Figure 15

To convert MetaCoin to Ether, use the following code

MetaCoin.deployed().then(function(instance){return instance.getBalanceInEth.call(web3.eth.accounts[n]);}).then(function(value){return value.toNumber()});

Example

MetaCoin.deployed().then(function(instance){return instance.getBalanceInEth.call(web3.eth.accounts[0]);}).then(function(value){return value.toNumber()});

The output is as shown in Figure 16.

Figure 16

Debugging the Transaction

In the sendCoin() example,  a transaction has occurred on the blockchain. This transaction can be stepped through line by line, using the Truffle debugger. To do this , the Truffle debug command is used, passing in the transaction hash. This hash can be found in the console output following the sendCoin function call.

The command is

truffle(develop)> debug '0x4ca1828eb19679fbdd23722c62f11f2ddb4d3b3b229ffa7676bfaae924750ba6'

This will start the Truffle debugger. The instructions for interacting with the debugger are printed to the console, as shown in Figure 17.

Figure 17

You should start by adding a watch to the passed variables. do this by entering the following command:

+: receiver 
+: amount 

As you step through the code, the values passed into the function will be shown. Note, these are ‘undefined’ at the start of the function call.

You can press the enter key a few times to step through the code that was executed in this transaction. The output is as shown in Figure 18.

Figure 18


The debug commands can be used to inspect the variables, and add watched variables, as shown in Figure 19.

Figure 19

You can try to enter other commands.

Lastly, type quit to quit debugger

Deploying Your MetaCoin Contract with Truffle

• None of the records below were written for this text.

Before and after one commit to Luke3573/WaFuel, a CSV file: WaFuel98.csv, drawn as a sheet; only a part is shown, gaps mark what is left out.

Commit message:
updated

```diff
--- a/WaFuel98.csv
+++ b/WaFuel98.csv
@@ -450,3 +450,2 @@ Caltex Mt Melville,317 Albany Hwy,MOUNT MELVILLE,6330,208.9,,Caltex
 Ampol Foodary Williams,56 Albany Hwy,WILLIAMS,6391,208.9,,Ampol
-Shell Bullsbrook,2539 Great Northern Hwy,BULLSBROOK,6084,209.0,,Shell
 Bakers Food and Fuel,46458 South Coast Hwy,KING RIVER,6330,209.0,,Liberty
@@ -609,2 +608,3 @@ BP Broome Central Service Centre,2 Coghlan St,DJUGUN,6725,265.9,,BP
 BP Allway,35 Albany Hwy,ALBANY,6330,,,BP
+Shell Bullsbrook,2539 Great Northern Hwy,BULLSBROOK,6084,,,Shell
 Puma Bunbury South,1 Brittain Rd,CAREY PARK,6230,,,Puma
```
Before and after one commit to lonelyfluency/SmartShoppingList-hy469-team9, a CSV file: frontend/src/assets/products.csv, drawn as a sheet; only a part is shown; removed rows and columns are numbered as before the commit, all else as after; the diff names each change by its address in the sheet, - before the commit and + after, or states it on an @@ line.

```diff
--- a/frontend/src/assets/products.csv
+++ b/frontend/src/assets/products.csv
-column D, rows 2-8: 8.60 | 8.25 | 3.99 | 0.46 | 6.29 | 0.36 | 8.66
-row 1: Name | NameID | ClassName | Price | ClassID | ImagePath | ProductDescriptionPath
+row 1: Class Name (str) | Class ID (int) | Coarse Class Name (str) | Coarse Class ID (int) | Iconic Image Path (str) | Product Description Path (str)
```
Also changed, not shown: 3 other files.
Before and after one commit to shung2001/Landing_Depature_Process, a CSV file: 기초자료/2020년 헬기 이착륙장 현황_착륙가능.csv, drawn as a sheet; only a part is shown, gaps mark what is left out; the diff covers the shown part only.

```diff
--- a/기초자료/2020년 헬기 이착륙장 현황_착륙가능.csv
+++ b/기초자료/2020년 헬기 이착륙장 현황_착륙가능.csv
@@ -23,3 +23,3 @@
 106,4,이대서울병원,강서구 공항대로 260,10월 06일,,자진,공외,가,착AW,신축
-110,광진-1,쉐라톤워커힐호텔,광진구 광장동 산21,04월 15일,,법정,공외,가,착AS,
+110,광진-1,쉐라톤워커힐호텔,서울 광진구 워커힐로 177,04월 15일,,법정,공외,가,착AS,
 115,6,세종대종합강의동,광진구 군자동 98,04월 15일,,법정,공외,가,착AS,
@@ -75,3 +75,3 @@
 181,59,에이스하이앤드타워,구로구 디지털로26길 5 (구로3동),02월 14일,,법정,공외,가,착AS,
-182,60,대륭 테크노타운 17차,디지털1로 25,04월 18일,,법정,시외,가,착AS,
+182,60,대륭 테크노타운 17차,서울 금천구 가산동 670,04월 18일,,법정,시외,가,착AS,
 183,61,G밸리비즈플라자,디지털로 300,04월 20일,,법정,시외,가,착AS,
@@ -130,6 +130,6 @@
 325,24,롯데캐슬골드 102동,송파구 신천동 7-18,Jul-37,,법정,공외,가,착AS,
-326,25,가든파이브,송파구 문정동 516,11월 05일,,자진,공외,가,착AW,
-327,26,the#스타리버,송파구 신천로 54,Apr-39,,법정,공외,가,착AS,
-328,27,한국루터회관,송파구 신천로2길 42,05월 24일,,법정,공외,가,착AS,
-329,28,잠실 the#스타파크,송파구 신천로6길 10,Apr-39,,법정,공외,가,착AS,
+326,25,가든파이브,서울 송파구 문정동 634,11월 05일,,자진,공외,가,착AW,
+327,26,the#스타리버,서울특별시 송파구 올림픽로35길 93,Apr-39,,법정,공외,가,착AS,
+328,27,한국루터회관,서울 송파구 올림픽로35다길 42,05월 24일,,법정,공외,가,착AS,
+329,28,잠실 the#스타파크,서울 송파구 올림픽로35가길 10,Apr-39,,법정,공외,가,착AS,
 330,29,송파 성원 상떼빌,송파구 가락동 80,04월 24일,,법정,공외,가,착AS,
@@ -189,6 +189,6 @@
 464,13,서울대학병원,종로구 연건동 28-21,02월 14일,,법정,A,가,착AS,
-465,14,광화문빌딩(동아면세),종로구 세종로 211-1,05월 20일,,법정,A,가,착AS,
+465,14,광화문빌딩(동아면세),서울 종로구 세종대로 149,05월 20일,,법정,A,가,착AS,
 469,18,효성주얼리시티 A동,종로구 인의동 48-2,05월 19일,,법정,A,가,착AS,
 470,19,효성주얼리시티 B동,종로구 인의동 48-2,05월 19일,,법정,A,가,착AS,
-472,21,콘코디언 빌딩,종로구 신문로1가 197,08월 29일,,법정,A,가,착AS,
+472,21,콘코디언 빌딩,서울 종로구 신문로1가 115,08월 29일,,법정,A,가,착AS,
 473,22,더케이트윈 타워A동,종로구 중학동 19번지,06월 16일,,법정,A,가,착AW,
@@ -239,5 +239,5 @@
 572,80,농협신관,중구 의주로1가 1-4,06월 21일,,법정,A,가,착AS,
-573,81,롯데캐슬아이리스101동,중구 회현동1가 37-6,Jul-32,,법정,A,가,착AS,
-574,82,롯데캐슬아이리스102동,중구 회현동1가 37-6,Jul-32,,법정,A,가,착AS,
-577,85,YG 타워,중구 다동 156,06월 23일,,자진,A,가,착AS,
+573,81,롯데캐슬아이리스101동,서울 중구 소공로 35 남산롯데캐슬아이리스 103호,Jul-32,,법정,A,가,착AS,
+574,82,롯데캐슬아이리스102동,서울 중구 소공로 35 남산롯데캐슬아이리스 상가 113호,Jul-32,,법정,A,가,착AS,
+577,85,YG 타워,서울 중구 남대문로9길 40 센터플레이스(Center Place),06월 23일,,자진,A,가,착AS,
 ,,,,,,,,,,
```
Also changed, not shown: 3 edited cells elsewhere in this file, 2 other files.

Deploy to Ganache

Ganache is your personal Ethereum blockchain which is convenient for testing and interacting with your contracts during development. It ships with a helpful GUI that allows you to see available test accounts quickly, explore transactions, read logs, and see how much gas was consumed. Configure your truffle.js and truffle.config.js  for the Ganache network:

module.exports = {
  networks: {
    ganache: {
      host: "127.0.0.1",
      port: 7545,
      network_id: "*" // matching any id
    }
  }
};

Launch Ganache

In the Truffle console, enter the following command:

truffle migrate --network ganache

The output is as shown in Figure 20.

Figure 20

Ganache output is as shown in Figure 21.

Figure 21

Click transaction and compare the transaction hash. They are the same.

Figure 22

Deploy to Ropsten

Run a node connected to Ropsten and specify the address of the default (first) account to unlock. You will be prompted for a passphrase.

geth --unlock <account> --testnet --rpc --rpcapi eth,net,web3

Configuration for the Ropsten network:

module.exports = {
  networks: {
    ropsten: {
      host: "127.0.0.1",
      port: 8545,
      network_id: 3,
      gas: 4700000
    },
  }
};

Deploy to the Ropsten network:

truffle migrate --network ropsten

Deploy to Rinkeby

Rinkeby network is available only using geth client.

geth --unlock <account> --rinkeby --rpc --rpcapi eth,net,web3

Configuration for the Rinkeby network:

module.exports = {
 networks: {
   rinkeby: {
     host: "127.0.0.1",
     port: 8545,
     network_id: 4
   },
 }
};

Deploy to the Rinkeby network:

truffle migrate --network rinkeby